“Our country’s social and culture ethos are such that sex education has absolutely no place in it. Basic human instincts like food, fear, greed, coitus etc. need not be taught, rather control of these instincts should be the subject of education… To focus Indian education on ‘instinct control’ should the important objective and for that the dignity of restraint has to be well entrenched in education.”
Lets try deconstructing this statement. It says two things most importantly. One sex education has no place in the culture of India and two instinct control and restraint are to be taught instead. There is an inherent contradiction in the statement. How do you teach control when you have not taught the kid what it should restrain from? The entire process of repression has in my opinion somewhere fed into the rape culture in India. The so-called culturalists would argue that this is because of over-exposure to western media, assuming the child to be asexual. Indian parents continue to infantalise their kids till the time they are married and expect them to flower into these fertile sexual creatures on the marriage bed to produce grandsons to play with.
The second statement I find even more interesting. It reminds me of Norbert Elias’ The Civilizing Process where in he argues that as a civilisation progresses it will create greater restraints and controls on manners and behavior. However there will come a time when the civilisation will be comfortable with its status and relax a few of these controlling mechanism.
There is a need to look at the hypocrisies that exist in our culture to understand how shame is constructed around women’s bodies and goddess figures.

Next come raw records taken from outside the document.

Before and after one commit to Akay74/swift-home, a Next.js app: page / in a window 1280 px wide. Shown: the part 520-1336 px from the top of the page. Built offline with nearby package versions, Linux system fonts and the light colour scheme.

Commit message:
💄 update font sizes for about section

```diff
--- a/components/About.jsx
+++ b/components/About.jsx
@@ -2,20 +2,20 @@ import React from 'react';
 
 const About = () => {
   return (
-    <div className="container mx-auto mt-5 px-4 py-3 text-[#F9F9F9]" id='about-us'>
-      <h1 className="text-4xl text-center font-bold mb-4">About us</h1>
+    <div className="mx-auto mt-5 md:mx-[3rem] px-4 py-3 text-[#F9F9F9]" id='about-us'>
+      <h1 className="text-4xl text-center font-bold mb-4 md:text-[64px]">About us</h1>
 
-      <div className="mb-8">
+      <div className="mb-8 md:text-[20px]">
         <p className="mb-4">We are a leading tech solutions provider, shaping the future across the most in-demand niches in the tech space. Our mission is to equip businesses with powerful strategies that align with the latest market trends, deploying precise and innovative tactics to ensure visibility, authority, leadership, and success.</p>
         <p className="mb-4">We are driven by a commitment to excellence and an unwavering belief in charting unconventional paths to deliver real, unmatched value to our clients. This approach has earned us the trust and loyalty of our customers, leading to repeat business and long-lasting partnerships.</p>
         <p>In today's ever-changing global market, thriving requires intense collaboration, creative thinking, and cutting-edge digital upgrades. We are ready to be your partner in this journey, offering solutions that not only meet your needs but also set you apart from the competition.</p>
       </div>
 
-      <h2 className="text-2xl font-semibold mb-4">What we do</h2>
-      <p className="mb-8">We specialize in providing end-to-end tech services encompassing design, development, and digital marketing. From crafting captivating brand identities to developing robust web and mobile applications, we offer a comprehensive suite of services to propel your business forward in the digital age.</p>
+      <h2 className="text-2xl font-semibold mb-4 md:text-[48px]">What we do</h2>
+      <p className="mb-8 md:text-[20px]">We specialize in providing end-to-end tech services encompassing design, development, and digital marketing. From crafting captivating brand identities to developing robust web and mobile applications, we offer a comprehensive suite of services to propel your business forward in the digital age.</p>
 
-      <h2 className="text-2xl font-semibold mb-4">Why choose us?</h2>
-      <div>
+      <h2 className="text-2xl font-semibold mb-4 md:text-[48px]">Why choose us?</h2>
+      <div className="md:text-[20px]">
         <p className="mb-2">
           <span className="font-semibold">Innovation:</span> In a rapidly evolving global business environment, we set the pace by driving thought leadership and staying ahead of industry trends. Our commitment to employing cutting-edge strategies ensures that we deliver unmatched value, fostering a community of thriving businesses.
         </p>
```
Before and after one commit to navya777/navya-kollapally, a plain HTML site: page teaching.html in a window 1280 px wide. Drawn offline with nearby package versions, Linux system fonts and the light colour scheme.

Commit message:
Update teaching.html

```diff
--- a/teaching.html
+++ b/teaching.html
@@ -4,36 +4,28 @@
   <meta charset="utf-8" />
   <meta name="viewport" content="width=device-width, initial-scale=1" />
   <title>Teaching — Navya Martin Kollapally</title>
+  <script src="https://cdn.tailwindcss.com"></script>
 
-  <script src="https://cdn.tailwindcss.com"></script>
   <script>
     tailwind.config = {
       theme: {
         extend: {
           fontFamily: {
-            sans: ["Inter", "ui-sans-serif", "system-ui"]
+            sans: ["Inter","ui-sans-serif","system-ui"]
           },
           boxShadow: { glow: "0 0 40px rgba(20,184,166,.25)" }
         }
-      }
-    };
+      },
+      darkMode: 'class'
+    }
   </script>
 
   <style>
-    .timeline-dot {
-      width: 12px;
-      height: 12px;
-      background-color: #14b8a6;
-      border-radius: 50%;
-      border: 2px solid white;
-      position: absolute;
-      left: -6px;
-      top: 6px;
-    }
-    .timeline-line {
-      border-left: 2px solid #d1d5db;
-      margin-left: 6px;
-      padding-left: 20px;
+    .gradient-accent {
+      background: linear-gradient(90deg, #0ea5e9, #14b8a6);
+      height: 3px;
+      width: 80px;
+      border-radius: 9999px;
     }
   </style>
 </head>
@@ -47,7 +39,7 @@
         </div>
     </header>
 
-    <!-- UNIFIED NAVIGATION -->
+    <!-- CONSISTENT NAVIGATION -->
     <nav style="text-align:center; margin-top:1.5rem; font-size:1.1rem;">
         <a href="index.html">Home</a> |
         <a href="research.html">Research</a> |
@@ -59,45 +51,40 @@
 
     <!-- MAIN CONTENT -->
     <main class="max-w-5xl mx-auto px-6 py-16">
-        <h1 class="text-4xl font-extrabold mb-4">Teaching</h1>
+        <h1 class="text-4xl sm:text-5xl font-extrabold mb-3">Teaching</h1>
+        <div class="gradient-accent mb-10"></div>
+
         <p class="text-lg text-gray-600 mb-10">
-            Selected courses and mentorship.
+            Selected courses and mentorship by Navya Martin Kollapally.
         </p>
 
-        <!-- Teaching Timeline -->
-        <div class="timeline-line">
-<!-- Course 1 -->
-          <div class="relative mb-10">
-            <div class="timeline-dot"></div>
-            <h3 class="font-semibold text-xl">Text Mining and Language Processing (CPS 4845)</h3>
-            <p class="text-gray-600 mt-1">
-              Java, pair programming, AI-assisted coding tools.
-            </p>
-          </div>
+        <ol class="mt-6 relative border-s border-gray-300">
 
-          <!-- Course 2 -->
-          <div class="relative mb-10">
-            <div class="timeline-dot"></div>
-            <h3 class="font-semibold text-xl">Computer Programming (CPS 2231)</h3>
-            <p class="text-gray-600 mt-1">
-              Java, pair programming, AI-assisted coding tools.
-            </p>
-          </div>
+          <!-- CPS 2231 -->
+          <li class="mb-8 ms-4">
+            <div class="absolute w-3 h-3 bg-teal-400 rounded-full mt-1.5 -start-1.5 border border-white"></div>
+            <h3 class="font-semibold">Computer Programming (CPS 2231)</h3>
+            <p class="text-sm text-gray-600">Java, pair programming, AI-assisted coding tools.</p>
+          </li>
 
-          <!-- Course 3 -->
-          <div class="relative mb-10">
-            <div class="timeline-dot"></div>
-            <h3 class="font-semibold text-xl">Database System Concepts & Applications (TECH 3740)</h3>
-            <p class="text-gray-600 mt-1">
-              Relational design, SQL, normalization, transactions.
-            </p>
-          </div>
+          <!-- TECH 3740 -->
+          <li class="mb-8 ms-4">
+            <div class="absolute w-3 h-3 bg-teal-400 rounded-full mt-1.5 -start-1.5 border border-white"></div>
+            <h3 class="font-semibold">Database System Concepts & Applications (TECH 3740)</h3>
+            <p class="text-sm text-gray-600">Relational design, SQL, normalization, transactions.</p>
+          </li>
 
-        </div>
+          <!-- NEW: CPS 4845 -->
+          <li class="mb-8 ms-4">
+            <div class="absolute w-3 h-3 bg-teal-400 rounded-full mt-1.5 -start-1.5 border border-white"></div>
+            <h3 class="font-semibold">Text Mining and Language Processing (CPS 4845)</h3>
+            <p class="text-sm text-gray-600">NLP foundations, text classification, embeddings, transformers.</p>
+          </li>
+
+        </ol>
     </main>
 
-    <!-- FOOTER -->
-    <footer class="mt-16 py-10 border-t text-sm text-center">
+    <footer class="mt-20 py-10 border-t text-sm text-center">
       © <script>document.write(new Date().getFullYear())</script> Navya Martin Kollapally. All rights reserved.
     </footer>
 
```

While Delhi is known as the rape capital, there is a need to undo the repression and inculcate the ability to talk about sex freely with our peers, family and teachers.